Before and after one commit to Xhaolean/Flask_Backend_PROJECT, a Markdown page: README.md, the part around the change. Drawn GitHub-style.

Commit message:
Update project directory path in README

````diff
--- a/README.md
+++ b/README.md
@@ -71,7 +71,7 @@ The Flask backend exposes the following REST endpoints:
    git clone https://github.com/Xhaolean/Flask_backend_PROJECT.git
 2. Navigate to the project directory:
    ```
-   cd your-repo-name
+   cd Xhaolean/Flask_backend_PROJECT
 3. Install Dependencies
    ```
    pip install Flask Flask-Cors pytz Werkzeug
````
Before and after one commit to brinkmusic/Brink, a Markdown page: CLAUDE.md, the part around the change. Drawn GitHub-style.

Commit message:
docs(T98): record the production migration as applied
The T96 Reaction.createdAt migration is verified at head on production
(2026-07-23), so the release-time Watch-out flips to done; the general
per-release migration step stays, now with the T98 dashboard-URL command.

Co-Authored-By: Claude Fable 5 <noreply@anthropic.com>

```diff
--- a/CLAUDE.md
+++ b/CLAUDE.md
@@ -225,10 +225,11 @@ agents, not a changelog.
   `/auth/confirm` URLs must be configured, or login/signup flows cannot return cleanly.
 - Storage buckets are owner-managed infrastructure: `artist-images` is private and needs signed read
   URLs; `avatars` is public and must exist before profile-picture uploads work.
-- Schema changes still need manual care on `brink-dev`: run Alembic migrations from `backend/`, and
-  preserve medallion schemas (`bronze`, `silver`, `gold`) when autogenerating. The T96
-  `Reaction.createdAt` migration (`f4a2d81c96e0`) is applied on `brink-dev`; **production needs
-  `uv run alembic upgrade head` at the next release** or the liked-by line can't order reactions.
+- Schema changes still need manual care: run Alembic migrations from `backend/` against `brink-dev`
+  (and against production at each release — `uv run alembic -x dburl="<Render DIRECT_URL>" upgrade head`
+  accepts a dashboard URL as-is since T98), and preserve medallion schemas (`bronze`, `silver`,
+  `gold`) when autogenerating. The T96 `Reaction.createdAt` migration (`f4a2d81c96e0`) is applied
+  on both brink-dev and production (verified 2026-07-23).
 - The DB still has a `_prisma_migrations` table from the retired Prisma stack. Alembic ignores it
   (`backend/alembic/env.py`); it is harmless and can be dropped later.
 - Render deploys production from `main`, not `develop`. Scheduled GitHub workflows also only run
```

TASK ITEM:
Go through the entries above and copy out every line that includes the word "production".

ANSWER FOR THE TASK:
docs(T98): record the production migration as applied
The T96 Reaction.createdAt migration is verified at head on production
-  `Reaction.createdAt` migration (`f4a2d81c96e0`) is applied on `brink-dev`; **production needs
+  (and against production at each release — `uv run alembic -x dburl="<Render DIRECT_URL>" upgrade head`
+  on both brink-dev and production (verified 2026-07-23).
 - Render deploys production from `main`, not `develop`. Scheduled GitHub workflows also only run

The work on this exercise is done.